I can see some of the Apostles going down a similar path, had not the angels been there to get their heads out of the clouds and their feet on the road. Might the Eucharist have become nothing more than a sad yahrzeit (a Jewish annual rite in remembrance of the dead) had not the angels given the disciples their marching orders? (Of course, Jesus had told them what to do next before his ascension, but the disciples excelled at “not getting it” where stuff their Lord was concerned.) Maybe this is why the resurrected Jesus appeared to the Emmaus travelers; perhaps they would have otherwise just gone home and given up (Luke 24:13-32).
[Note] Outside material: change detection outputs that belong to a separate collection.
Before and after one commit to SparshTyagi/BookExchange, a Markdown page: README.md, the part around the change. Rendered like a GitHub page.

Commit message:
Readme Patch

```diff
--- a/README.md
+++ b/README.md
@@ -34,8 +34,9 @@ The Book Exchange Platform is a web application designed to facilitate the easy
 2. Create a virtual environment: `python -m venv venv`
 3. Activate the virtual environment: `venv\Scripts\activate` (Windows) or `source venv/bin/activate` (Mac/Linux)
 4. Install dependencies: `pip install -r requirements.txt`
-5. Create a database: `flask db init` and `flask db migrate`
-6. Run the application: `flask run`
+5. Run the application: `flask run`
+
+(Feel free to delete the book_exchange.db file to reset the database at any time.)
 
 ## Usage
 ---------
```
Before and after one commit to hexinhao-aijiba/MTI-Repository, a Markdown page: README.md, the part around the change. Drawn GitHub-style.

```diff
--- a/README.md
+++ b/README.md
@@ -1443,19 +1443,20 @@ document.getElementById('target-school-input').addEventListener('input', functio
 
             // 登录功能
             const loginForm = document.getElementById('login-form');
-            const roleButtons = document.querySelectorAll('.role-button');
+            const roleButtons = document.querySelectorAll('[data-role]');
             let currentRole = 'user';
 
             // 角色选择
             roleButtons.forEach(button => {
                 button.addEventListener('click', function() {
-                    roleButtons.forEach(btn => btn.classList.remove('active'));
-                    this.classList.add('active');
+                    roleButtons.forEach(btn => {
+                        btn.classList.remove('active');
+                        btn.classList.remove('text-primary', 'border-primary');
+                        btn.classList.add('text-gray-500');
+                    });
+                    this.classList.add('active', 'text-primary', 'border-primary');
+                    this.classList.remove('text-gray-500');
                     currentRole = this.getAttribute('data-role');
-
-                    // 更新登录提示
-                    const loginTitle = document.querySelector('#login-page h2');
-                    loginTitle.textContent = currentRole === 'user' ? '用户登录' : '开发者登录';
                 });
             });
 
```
“I will strike the shepherd, and the sheep will be scattered” Jesus quoted Zechariah to his disciples just before his death (Matthew 26:31 NIV). And while Jesus’ chosen band did head for the tall grass until after the Crucifixion, they later regrouped in an extraordinary, world-altering way. I believe they were able to do this because 1) they had seen their resurrected Lord, and 2) the angels were there to tell them to pull themselves together and get a move ons.
Ever since that day at Sterling Faire, my takeaway for Ascension Day is that, Then, however wonderful it was, is not Now. Our job Now is not to mourn for Then, try to recapture Then, or get all dewy-eyed about Then. Our job is to rally round and do the needful Now. Because “in the Present,” said C.S. Lewis, “and they’re alone, all duty, all grace, all knowledge, and all pleasure dwell.”
So why stand around, looking at the sky?
[Image Credit: Public Domain via The Metropolitan Museum of Art]